* [Aim of the task] Please repeat the records word for word and skip the pictures.
————————
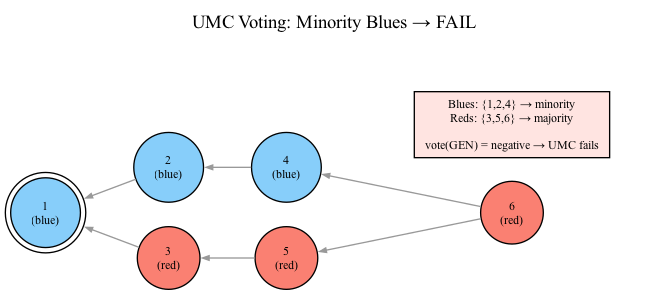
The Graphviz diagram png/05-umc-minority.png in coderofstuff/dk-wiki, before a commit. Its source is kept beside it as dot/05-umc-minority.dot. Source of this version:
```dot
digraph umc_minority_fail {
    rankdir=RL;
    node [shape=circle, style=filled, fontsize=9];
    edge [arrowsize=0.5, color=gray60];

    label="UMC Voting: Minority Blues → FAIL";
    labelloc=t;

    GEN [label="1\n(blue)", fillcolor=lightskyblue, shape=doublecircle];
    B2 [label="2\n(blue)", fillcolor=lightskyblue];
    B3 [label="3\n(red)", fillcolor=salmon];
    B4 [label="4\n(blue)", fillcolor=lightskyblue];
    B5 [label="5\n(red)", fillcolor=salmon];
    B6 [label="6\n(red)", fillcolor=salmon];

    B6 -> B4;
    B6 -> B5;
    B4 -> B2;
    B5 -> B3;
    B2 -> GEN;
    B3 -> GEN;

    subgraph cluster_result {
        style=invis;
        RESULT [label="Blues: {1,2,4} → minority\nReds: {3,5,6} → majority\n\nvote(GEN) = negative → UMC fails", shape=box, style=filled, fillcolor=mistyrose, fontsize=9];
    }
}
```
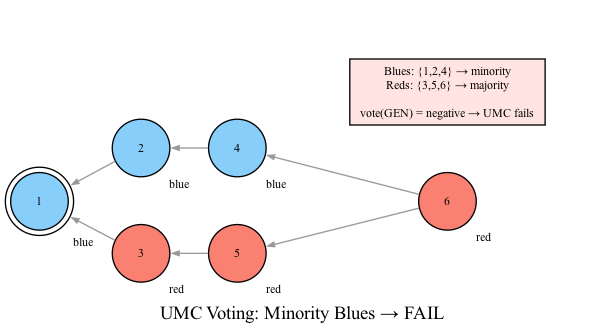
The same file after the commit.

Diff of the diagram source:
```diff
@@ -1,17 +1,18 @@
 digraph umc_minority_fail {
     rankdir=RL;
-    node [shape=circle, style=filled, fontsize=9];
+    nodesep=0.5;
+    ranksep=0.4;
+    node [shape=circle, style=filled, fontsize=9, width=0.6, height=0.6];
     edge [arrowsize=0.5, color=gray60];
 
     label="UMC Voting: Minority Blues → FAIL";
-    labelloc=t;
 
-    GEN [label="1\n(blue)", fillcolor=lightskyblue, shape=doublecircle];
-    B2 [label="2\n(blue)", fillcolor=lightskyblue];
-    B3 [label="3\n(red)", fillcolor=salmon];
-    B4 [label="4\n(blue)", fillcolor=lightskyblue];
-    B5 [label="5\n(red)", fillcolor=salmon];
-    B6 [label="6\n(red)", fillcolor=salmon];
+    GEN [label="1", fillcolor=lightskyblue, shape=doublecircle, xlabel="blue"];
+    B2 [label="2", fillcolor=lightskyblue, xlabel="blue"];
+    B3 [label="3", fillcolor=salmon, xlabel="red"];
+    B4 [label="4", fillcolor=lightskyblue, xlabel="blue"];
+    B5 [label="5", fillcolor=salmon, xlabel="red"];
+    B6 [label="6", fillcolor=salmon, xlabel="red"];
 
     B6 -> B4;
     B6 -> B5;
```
————————
* [Response box]
The Graphviz diagram png/05-umc-minority.png in coderofstuff/dk-wiki, before a commit. Its source is kept beside it as dot/05-umc-minority.dot. Source of this version:
```dot
digraph umc_minority_fail {
    rankdir=RL;
    node [shape=circle, style=filled, fontsize=9];
    edge [arrowsize=0.5, color=gray60];

    label="UMC Voting: Minority Blues → FAIL";
    labelloc=t;

    GEN [label="1\n(blue)", fillcolor=lightskyblue, shape=doublecircle];
    B2 [label="2\n(blue)", fillcolor=lightskyblue];
    B3 [label="3\n(red)", fillcolor=salmon];
    B4 [label="4\n(blue)", fillcolor=lightskyblue];
    B5 [label="5\n(red)", fillcolor=salmon];
    B6 [label="6\n(red)", fillcolor=salmon];

    B6 -> B4;
    B6 -> B5;
    B4 -> B2;
    B5 -> B3;
    B2 -> GEN;
    B3 -> GEN;

    subgraph cluster_result {
        style=invis;
        RESULT [label="Blues: {1,2,4} → minority\nReds: {3,5,6} → majority\n\nvote(GEN) = negative → UMC fails", shape=box, style=filled, fillcolor=mistyrose, fontsize=9];
    }
}
```
The same file after the commit.

Diff of the diagram source:
```diff
@@ -1,17 +1,18 @@
 digraph umc_minority_fail {
     rankdir=RL;
-    node [shape=circle, style=filled, fontsize=9];
+    nodesep=0.5;
+    ranksep=0.4;
+    node [shape=circle, style=filled, fontsize=9, width=0.6, height=0.6];
     edge [arrowsize=0.5, color=gray60];
 
     label="UMC Voting: Minority Blues → FAIL";
-    labelloc=t;
 
-    GEN [label="1\n(blue)", fillcolor=lightskyblue, shape=doublecircle];
-    B2 [label="2\n(blue)", fillcolor=lightskyblue];
-    B3 [label="3\n(red)", fillcolor=salmon];
-    B4 [label="4\n(blue)", fillcolor=lightskyblue];
-    B5 [label="5\n(red)", fillcolor=salmon];
-    B6 [label="6\n(red)", fillcolor=salmon];
+    GEN [label="1", fillcolor=lightskyblue, shape=doublecircle, xlabel="blue"];
+    B2 [label="2", fillcolor=lightskyblue, xlabel="blue"];
+    B3 [label="3", fillcolor=salmon, xlabel="red"];
+    B4 [label="4", fillcolor=lightskyblue, xlabel="blue"];
+    B5 [label="5", fillcolor=salmon, xlabel="red"];
+    B6 [label="6", fillcolor=salmon, xlabel="red"];
 
     B6 -> B4;
     B6 -> B5;
```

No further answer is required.